== Supplied information ==

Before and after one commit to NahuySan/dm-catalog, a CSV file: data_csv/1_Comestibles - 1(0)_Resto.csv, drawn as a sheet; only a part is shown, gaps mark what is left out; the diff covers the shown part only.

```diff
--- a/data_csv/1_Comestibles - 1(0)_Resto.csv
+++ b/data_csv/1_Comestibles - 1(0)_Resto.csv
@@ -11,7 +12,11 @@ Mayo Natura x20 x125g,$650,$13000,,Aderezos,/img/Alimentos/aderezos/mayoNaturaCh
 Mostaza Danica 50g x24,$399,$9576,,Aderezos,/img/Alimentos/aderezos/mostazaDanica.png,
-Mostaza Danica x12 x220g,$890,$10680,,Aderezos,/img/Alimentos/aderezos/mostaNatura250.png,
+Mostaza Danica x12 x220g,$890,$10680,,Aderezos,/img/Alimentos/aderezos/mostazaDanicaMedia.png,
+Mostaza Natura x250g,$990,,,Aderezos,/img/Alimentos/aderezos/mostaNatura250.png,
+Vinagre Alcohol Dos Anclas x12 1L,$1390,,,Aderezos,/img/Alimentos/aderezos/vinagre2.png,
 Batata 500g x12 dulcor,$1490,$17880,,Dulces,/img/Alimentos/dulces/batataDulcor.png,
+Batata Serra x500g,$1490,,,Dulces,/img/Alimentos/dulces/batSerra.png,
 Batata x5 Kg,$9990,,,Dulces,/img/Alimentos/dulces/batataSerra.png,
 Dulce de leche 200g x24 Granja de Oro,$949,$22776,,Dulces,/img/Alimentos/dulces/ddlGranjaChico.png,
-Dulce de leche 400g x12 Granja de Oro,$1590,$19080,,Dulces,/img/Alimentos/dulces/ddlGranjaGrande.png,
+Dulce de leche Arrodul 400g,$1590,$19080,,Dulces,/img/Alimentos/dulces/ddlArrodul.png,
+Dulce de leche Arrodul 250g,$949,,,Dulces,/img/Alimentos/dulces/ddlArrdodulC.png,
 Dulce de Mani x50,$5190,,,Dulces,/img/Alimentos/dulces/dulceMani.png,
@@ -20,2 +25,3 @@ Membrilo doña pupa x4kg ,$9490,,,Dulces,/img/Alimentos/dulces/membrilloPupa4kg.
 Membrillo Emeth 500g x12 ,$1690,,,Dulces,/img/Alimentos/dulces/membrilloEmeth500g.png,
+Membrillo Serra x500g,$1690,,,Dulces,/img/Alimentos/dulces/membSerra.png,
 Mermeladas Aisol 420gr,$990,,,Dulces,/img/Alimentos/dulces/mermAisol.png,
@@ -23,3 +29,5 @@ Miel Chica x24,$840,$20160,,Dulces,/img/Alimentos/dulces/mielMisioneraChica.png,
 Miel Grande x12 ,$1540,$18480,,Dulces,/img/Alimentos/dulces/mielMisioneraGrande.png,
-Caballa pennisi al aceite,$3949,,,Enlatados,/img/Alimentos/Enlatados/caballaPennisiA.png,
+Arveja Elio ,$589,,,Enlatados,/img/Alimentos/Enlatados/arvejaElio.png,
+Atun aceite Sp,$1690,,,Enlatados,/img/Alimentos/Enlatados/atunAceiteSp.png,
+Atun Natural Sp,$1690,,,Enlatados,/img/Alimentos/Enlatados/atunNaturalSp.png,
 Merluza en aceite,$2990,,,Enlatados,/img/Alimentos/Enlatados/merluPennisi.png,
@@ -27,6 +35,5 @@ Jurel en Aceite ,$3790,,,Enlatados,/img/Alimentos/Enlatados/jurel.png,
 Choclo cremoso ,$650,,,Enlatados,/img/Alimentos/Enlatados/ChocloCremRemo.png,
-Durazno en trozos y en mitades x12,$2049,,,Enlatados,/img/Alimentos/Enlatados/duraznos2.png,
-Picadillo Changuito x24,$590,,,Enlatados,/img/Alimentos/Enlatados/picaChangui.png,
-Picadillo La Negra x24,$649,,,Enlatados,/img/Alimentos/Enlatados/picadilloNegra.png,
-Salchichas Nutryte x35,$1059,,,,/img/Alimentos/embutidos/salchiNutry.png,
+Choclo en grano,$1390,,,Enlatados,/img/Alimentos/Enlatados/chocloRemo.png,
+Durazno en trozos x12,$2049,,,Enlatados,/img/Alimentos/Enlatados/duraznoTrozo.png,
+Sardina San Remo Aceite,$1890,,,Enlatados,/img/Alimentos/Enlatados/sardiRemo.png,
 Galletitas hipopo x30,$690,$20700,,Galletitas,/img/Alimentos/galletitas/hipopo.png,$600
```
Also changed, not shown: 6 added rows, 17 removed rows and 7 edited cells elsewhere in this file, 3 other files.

===

Your goal: If a line of the records above holds the string "leche", count it; then state only how many such lines there are.

Expected answer: 4